Human embryonic stem cells (hESC) and induced pluripotent stem cells (hiPSC) are characterised by an unusual and tightly regulated cell cycle that has been shown to be important for the maintenance of a pluripotent phenotype. Cyclin-dependant kinase 1 (CDK1) is a key player in cell cycle regulation and particularly mitosis; however, its role has not been studied previously in hESC and hiPSC. To investigate the impacts of CDK1 downregulation, we performed RNA interference studies which in addition to expected mitotic deficiencies revealed a large range of additional phenotypes related to maintenance of pluripotency, ability to repair double strand breaks (DSBs) and commitment to apoptosis. Downregulation of CDK1 led to the loss of typical pluripotent stem cell morphology, downregulation of pluripotency markers and upregulation of a large number of differentiation markers. In addition, human pluripotent stem cells with reduced CDK1 expression accumulated a higher number of DSBs were unable to activate CHK2 expression and could not maintain G2/M arrest upon exposure to ionising radiation. CDK1 downregulation led to the accumulation of cells with abnormal numbers of mitotic organelles, multiple chromosomal abnormalities and polyploidy. Furthermore, such cells demonstrated an inability to execute apoptosis under normal culture conditions, despite a significant increase in the expression of active PARP1, resulting in tolerance and very likely further propagation of genomic instabilities and ensuing of differentiation process. On the contrary, apoptosis but not differentiation, was the preferred route for such cells when they were subjected to ionising radiation. Together these data suggest that CDK1 regulates multiple events in human pluripotent stem cells ranging from regulation of mitosis, G2/M checkpoint maintenance, execution of apoptosis, maintenance of pluripotency and genomic stability.

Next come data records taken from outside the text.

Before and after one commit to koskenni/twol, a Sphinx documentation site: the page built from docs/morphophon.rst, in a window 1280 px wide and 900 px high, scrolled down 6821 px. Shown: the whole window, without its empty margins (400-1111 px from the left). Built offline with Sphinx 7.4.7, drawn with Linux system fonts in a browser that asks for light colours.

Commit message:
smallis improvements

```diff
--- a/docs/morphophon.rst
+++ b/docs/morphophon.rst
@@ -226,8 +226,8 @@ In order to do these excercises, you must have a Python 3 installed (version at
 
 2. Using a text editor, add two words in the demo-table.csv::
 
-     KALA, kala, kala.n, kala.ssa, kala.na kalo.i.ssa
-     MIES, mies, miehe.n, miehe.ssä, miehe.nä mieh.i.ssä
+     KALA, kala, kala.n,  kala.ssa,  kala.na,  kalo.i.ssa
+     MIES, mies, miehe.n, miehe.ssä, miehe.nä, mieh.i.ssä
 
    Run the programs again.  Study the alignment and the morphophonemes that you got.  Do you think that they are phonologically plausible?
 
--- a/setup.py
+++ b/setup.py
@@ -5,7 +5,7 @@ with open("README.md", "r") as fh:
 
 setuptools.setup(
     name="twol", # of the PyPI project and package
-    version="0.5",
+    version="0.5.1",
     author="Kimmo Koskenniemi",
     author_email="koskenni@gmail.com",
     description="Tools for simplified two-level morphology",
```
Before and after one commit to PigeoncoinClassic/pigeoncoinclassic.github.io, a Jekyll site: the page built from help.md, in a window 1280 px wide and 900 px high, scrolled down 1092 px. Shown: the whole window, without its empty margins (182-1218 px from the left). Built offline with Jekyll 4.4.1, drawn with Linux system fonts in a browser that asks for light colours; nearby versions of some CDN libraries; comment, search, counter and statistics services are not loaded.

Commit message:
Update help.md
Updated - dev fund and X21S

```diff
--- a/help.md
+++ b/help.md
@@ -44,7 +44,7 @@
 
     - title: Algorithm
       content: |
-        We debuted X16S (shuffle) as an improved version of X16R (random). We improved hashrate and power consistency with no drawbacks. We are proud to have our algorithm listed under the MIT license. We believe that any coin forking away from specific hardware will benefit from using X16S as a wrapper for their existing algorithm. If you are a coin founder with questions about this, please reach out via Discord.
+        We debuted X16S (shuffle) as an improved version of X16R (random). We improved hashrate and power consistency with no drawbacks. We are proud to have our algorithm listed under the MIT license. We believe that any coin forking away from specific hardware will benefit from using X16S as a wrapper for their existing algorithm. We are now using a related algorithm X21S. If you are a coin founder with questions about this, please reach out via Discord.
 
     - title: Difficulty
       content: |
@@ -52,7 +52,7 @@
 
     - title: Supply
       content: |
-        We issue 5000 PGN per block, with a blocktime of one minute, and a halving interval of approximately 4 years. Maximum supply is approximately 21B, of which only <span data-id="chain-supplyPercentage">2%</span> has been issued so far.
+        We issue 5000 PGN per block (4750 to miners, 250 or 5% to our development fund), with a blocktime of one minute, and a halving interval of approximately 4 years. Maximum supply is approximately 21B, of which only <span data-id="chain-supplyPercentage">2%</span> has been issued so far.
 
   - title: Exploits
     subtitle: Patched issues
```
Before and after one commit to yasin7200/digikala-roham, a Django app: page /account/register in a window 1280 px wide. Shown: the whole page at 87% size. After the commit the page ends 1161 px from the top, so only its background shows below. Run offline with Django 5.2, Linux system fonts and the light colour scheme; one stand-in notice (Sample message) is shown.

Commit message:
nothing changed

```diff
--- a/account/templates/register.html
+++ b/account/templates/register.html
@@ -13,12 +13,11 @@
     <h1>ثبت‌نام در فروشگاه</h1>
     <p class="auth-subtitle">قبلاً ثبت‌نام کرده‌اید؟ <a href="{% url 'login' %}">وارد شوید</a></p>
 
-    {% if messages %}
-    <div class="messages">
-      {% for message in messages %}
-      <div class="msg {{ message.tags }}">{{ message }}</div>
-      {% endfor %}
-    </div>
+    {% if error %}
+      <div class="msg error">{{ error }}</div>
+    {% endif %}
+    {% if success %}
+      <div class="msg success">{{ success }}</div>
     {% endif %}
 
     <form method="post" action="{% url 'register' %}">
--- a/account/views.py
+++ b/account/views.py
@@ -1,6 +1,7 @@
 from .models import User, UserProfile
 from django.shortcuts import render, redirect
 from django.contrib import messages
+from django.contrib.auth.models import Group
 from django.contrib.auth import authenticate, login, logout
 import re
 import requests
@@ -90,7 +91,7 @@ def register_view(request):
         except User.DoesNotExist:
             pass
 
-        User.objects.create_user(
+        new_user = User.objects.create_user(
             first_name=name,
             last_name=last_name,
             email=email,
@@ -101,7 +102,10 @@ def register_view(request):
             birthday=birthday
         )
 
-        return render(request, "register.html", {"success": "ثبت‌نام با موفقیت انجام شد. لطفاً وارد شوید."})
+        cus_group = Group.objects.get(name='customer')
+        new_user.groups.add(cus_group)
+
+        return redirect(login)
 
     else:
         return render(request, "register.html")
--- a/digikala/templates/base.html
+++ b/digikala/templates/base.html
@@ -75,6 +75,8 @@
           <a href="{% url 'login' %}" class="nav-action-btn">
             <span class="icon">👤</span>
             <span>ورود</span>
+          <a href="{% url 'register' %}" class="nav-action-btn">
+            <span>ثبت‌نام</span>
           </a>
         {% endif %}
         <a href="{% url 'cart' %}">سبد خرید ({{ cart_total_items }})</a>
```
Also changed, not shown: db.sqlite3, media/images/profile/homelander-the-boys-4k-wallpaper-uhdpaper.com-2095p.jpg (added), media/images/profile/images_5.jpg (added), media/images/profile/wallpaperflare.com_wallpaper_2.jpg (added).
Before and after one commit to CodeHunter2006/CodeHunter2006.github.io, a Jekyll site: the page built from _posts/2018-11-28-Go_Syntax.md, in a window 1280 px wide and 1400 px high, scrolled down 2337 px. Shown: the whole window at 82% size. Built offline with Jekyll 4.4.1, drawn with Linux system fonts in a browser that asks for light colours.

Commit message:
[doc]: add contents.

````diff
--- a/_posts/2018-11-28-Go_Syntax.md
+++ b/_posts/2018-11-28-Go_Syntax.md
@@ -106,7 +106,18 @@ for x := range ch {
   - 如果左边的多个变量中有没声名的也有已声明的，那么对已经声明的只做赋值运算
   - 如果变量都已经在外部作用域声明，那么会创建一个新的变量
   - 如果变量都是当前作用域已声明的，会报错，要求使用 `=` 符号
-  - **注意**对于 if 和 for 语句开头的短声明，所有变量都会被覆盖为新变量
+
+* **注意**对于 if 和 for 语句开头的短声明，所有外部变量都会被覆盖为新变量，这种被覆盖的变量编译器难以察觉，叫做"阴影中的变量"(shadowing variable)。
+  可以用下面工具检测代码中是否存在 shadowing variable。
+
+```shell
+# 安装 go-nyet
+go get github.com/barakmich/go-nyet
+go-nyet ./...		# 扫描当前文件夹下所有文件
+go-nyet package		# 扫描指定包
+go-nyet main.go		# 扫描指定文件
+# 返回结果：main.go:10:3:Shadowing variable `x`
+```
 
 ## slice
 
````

ASJC Scopus subject areas
- Cellular and Molecular Neuroscience
- Cell Biology
- Cancer Research